> _Edit difference data_:
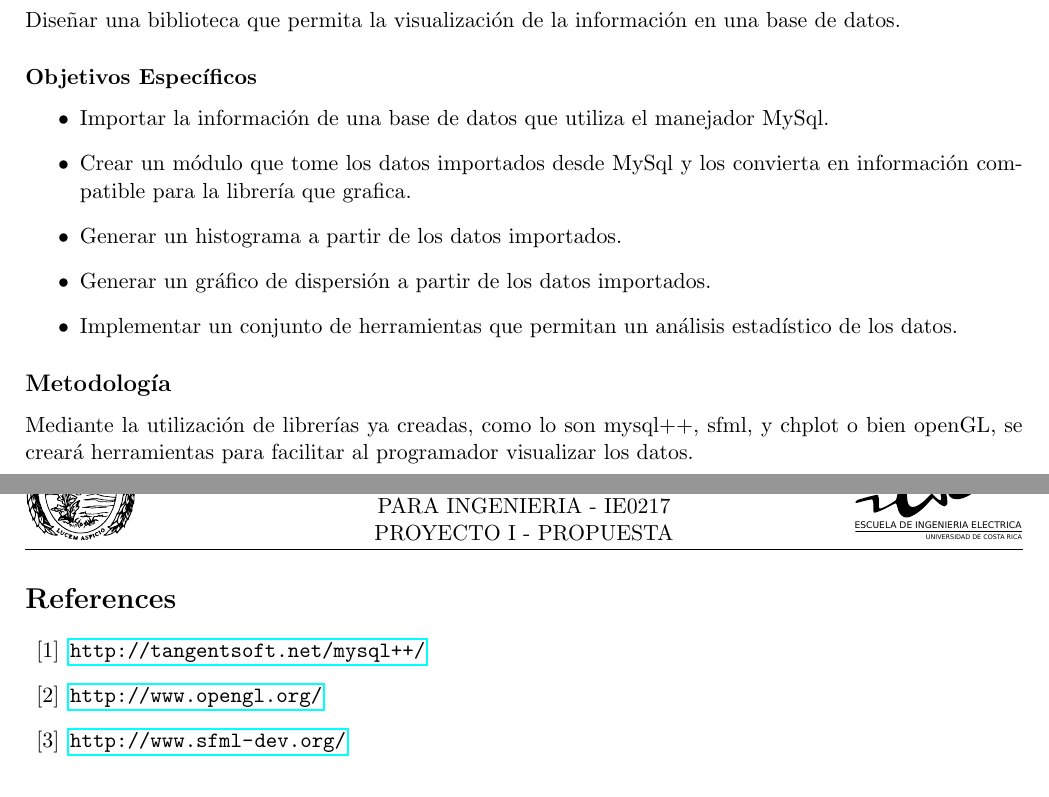
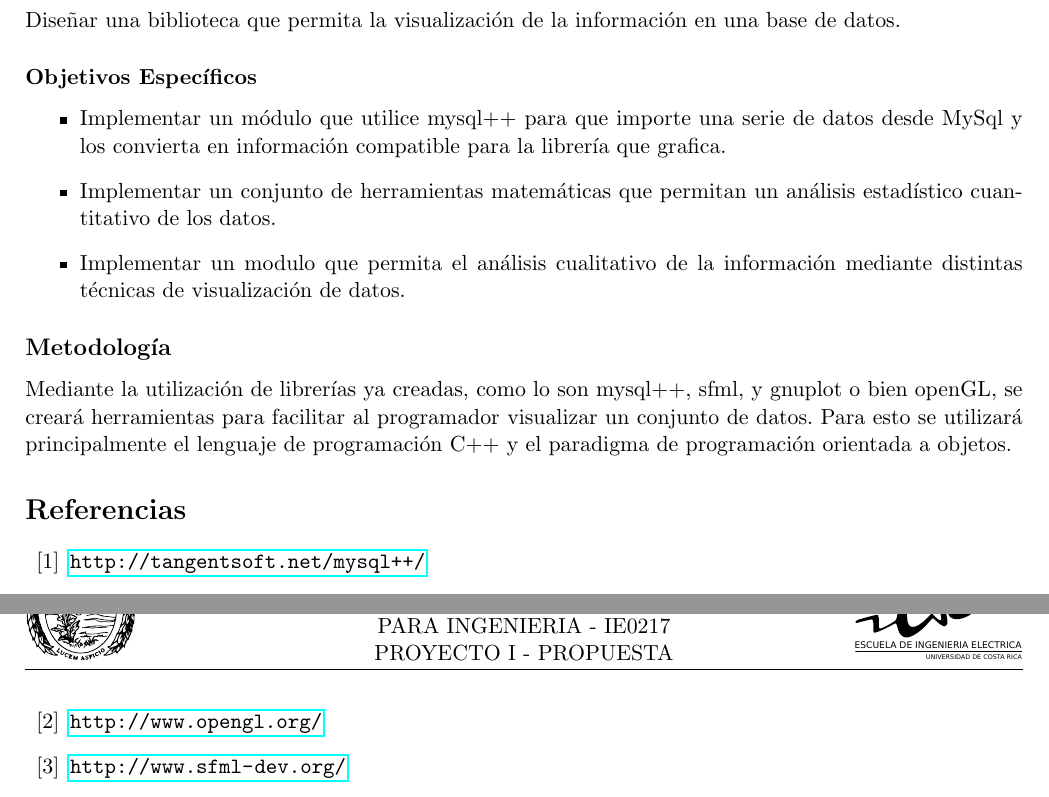
Before and after one commit to josepabloapu/dataCV, a LaTeX document (propuesta/propuesta.tex): two parts of pages 1 and 2 of 2, joined at a grey line, cut so that both start at the same text. Compiled offline with pdfLaTeX.

Commit message:
Reestructuracion de los objetivos de la propuesta

```diff
--- a/propuesta/propuesta.tex
+++ b/propuesta/propuesta.tex
@@ -6,7 +6,7 @@
 %% Most used packages
 \usepackage{graphicx}				%%include figures
 \usepackage[utf8]{inputenc}			%%include latin characters
-\usepackage[english]{babel}			%%spanish
+\usepackage[spanish]{babel}			%%spanish
 \usepackage[vmargin=4cm,			%%margins
 	    tmargin=3cm,
 	    hmargin=2cm,
@@ -45,24 +45,34 @@
 \end{center}
 
 \subsection*{Introducción}
-Con el fin de brindar una mayor facilidad para visualizar los datos, la idea es crear una libreria, en c++, que tome los datos a traves de una base de datos y los despliegue en pantalla de una manera grafica. Para lograr dicha tarea se utilizara mysql como manejador de bases de datos, utilizando la libreria mysql++, y para visualizar los datos de manera grafica se piensa utilizar la libreria llamada plot++. Además se pretende implementar un set de herramientas para obtener datos estadísticos de los datos obtenidos de la base de datos.
+Con el fin de brindar una mayor facilidad para visualizar los datos, la idea es crear una libreria, en c++,
+que tome los datos a traves de una base de datos y los despliegue en pantalla de una manera grafica.
+Para lograr dicha tarea se utilizara mysql como manejador de bases de datos, utilizando la libreria mysql++,
+y para visualizar los datos de manera grafica se piensa utilizar la libreria llamada plot++.
+Además se pretende implementar un set de herramientas para obtener datos estadísticos de los datos obtenidos de la base de datos.
 
 \subsection*{Justificación}
-La librería está diseñada para que cualquier usuario de MySql pueda utilizarla. La visualización de datos permite un mejor análisis y una mayor comprensión de los mismos. En una base de datos, la información es prácticamente números y letras únicamente. Al graficar dicha información, se puede entender de una mejor manera el significado de los datos.
+La librería está diseñada para que cualquier usuario de MySql pueda utilizarla. La visualización de datos
+permite un mejor análisis y una mayor comprensión de los mismos. En una base de datos, la información es
+prácticamente números y letras únicamente. Al graficar dicha información, se puede entender de una mejor
+manera el significado de los datos.
 
 \subsubsection*{Objetivo General}
 Diseñar una biblioteca que permita la visualización de la información en una base de datos.
 
 \subsubsection*{Objetivos Específicos}
 \begin{itemize}
-\item Importar la información de una base de datos que utiliza el manejador MySql.
-\item Crear un módulo que tome los datos importados desde MySql y los convierta en información compatible para la librería que grafica.
-\item Generar un histograma a partir de los datos importados.
-\item Generar un gráfico de dispersión a partir de los datos importados.
-\item Implementar un conjunto de herramientas que permitan un análisis estadístico de los datos.
+\item Implementar un módulo que utilice mysql++ para que importe una serie de datos desde MySql
+      y los convierta en información compatible para la librería que grafica.
+\item Implementar un conjunto de herramientas matemáticas que permitan un análisis estadístico cuantitativo de los datos.
+\item Implementar un modulo que permita el análisis cualitativo de la información mediante distintas técnicas de visualización de datos.
 \end{itemize}
+
 \subsection*{Metodología}
-Mediante la utilización de librerías ya creadas, como lo son mysql++, sfml, y chplot o bien openGL, se creará herramientas para facilitar al programador visualizar los datos.
+Mediante la utilización de librerías ya creadas, como lo son mysql++, sfml, y gnuplot o bien openGL,
+se creará herramientas para facilitar al programador visualizar un conjunto de datos. Para esto se utilizará principalmente el
+lenguaje de programación C++ y el paradigma de programación orientada a objetos.
+
 %% References
 \begin{thebibliography}{10}
 \bibitem{label}\url{http://tangentsoft.net/mysql++/}
```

> _Assigned task_: Whenever a line above includes "propuesta", copy it in full.

> _Answer for the task_:
Before and after one commit to josepabloapu/dataCV, a LaTeX document (propuesta/propuesta.tex): two parts of pages 1 and 2 of 2, joined at a grey line, cut so that both start at the same text. Compiled offline with pdfLaTeX.
Reestructuracion de los objetivos de la propuesta
--- a/propuesta/propuesta.tex
+++ b/propuesta/propuesta.tex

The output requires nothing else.